Love, loathing and T in the Park


'I just don't want to sit in a field, getting trodden on by steaming, bare-chested teenagers'

I'VE fallen out of love with T in the Park. Like a couple who realise there isn't enough there to keep their relationship going after the initial adrenaline rush of excitement, Scotland's largest music festival and I have been drifting apart for years.

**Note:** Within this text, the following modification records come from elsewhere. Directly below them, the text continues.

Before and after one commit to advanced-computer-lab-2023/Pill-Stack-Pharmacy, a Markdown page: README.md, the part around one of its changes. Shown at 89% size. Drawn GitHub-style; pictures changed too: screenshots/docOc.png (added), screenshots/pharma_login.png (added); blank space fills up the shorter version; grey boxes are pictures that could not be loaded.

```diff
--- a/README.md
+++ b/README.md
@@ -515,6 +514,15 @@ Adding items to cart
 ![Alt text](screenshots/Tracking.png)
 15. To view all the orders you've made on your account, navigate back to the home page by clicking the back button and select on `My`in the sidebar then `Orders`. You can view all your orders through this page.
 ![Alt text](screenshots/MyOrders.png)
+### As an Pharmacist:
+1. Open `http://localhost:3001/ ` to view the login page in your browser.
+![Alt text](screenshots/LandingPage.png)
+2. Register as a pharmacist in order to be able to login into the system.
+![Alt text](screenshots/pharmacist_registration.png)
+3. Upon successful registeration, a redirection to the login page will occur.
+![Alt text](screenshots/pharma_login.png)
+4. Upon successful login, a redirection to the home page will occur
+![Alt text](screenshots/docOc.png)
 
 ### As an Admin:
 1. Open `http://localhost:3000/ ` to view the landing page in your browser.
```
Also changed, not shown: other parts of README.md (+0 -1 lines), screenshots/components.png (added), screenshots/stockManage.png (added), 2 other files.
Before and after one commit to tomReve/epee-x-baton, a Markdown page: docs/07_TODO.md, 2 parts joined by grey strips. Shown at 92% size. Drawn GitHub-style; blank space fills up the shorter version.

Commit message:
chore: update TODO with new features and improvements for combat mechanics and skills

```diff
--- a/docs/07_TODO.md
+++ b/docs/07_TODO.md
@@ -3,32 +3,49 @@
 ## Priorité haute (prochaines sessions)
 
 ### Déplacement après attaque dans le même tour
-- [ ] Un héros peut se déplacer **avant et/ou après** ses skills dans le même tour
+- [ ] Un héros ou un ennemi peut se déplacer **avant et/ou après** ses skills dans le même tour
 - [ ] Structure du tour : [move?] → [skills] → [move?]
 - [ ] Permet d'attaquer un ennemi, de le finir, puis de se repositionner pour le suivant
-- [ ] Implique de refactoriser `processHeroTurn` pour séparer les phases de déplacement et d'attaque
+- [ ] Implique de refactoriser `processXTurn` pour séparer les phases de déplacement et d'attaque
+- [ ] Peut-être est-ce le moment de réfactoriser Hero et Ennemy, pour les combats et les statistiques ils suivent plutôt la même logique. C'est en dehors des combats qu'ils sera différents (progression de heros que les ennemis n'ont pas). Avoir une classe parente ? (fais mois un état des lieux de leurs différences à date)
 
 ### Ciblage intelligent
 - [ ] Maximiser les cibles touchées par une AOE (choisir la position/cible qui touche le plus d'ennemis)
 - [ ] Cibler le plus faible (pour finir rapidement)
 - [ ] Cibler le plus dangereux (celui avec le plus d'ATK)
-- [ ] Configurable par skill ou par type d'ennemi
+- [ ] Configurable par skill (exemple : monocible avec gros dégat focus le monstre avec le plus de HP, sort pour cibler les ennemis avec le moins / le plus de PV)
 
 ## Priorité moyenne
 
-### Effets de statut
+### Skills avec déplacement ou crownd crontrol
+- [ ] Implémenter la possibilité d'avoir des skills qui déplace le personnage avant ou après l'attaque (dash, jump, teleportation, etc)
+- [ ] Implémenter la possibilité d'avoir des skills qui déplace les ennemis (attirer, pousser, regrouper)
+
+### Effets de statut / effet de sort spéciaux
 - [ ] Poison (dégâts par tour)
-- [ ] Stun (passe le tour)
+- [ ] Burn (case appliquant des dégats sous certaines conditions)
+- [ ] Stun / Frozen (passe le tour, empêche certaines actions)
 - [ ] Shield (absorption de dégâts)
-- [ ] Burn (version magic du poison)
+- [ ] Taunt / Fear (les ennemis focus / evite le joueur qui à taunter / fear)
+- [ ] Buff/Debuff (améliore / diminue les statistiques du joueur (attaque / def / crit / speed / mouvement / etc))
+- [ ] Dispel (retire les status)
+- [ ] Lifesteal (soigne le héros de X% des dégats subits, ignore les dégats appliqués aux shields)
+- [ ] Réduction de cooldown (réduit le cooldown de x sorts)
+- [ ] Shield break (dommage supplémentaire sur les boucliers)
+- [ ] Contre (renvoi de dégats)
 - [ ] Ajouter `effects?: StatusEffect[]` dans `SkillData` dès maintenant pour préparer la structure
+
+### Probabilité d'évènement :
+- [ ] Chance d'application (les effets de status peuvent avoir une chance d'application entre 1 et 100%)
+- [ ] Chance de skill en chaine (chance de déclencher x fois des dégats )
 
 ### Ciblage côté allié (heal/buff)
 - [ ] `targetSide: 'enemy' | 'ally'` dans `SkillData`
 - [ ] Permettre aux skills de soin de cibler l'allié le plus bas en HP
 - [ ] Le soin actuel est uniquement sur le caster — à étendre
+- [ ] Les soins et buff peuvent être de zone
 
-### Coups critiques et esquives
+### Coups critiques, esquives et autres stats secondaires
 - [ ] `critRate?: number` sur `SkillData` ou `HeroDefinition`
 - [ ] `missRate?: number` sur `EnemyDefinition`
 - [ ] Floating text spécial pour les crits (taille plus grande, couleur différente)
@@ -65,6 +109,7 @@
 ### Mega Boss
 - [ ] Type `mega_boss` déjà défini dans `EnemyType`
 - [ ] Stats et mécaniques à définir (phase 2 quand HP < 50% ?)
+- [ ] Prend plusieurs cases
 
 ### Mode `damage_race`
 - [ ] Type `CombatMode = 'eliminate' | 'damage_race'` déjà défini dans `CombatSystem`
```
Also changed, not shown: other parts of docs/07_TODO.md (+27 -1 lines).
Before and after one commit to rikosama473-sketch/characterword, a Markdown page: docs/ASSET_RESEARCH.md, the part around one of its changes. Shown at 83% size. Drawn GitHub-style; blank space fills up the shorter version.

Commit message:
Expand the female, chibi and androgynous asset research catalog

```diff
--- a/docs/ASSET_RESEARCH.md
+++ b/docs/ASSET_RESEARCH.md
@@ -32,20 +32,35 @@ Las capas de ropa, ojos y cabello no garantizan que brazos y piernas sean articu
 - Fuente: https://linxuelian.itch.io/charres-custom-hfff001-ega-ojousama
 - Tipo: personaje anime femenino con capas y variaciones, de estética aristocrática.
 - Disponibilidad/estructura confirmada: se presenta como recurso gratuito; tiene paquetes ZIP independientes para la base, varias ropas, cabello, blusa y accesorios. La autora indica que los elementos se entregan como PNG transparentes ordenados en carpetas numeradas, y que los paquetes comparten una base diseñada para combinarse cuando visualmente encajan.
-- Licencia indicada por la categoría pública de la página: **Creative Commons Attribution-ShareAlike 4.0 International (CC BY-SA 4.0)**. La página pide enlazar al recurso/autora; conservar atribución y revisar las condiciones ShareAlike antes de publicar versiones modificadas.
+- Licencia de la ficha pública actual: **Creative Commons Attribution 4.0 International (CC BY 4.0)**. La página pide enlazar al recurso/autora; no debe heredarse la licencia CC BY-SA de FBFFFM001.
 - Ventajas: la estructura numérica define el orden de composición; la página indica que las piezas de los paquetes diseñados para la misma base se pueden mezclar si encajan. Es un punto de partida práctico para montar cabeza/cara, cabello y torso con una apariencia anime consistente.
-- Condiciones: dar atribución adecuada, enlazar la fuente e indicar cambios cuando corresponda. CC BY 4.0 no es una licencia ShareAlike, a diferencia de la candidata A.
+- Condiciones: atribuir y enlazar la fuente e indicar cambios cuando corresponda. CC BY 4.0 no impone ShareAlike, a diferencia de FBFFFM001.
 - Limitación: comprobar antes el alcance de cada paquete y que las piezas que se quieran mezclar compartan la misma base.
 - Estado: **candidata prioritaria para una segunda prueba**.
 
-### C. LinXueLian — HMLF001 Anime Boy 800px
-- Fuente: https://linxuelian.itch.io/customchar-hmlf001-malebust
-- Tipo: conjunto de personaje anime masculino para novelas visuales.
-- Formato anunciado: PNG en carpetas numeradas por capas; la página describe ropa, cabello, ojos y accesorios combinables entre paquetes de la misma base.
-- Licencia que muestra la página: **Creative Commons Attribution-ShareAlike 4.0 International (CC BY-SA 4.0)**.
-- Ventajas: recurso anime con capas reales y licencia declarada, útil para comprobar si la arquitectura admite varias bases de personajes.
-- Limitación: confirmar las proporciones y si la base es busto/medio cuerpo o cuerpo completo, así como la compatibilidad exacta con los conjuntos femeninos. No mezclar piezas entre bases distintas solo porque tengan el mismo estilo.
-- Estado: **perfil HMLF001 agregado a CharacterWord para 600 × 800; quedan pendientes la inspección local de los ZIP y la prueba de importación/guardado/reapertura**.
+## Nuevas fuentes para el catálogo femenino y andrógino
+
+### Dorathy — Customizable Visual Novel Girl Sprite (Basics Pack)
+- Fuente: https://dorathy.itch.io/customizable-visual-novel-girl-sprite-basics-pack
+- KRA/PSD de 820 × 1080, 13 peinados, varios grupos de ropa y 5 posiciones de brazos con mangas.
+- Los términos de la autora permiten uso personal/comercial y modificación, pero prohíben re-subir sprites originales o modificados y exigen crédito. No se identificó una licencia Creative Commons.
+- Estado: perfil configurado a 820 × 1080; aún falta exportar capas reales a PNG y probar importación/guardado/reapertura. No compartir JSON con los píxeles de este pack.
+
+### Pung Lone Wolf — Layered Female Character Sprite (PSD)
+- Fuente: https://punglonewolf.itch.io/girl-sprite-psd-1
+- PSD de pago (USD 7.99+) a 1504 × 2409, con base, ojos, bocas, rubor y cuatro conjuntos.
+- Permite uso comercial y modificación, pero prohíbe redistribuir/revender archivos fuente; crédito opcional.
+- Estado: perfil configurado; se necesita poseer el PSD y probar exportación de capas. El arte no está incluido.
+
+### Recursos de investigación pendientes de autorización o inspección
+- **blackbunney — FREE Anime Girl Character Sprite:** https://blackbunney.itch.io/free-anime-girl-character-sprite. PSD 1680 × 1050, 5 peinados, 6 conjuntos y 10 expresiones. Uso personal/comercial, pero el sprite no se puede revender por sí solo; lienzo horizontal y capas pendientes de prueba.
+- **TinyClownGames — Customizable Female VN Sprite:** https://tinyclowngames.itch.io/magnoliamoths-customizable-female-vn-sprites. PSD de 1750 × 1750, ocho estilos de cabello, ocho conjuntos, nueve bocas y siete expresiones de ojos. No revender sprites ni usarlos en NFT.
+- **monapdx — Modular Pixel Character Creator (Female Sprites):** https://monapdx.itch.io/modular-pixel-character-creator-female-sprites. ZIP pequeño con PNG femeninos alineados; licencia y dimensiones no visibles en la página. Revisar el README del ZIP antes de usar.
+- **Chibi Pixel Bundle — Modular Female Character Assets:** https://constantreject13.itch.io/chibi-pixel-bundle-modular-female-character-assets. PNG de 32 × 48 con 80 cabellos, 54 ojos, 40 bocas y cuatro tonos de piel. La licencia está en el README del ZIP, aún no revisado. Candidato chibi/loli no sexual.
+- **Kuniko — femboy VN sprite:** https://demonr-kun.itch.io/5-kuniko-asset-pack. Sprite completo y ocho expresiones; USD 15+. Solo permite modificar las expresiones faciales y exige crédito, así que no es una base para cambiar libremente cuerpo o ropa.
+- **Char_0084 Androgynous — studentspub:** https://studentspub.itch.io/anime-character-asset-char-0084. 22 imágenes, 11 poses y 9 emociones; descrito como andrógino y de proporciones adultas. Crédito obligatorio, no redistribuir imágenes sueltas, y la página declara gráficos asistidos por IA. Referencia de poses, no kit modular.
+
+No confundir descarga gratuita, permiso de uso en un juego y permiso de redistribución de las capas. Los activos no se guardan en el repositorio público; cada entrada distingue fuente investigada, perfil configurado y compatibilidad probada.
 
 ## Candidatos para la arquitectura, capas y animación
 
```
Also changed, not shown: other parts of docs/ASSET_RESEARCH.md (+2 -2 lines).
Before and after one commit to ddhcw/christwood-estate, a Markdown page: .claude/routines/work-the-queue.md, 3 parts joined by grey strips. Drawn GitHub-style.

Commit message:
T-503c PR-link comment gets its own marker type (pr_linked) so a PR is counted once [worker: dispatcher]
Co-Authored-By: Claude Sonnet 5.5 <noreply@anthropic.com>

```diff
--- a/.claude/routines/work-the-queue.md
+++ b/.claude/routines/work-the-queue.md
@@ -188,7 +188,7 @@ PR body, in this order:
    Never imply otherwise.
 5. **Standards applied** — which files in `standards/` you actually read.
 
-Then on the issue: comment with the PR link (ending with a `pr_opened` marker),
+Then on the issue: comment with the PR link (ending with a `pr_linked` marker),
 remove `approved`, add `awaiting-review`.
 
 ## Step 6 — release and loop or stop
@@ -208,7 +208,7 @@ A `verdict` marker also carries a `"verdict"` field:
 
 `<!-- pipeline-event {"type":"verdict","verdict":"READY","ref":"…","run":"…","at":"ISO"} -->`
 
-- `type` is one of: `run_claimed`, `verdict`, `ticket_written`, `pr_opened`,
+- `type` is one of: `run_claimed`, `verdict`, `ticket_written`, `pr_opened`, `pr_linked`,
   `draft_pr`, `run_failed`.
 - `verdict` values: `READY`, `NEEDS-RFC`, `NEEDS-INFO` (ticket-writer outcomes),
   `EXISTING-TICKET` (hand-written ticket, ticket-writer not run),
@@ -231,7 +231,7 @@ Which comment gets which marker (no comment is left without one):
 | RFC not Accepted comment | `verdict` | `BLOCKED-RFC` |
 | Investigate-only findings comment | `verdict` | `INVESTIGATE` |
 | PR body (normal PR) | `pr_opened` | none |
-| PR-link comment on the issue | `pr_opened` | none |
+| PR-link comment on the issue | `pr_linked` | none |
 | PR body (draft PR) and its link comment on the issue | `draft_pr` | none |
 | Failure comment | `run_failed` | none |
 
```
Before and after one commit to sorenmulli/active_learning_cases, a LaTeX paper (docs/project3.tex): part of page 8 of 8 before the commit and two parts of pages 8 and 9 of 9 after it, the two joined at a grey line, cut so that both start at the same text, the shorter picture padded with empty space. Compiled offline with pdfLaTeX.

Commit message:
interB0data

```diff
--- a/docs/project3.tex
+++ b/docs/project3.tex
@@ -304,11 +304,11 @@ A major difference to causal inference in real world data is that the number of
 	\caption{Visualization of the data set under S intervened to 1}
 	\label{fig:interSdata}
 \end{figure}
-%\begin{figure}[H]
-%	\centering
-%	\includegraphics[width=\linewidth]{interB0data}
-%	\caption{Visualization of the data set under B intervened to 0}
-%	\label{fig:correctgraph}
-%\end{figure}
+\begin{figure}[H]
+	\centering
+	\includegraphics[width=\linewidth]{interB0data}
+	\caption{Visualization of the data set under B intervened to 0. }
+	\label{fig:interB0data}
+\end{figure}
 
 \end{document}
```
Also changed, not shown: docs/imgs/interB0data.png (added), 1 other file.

There's no point in apportioning blame to the demise of our once thrilling relationship - we're probably both equally guilty. As we've both grown over the last 14 years, we've gotten older and perhaps a little wiser, and now, I think, we just want different things from life, so our split has been pretty amicable.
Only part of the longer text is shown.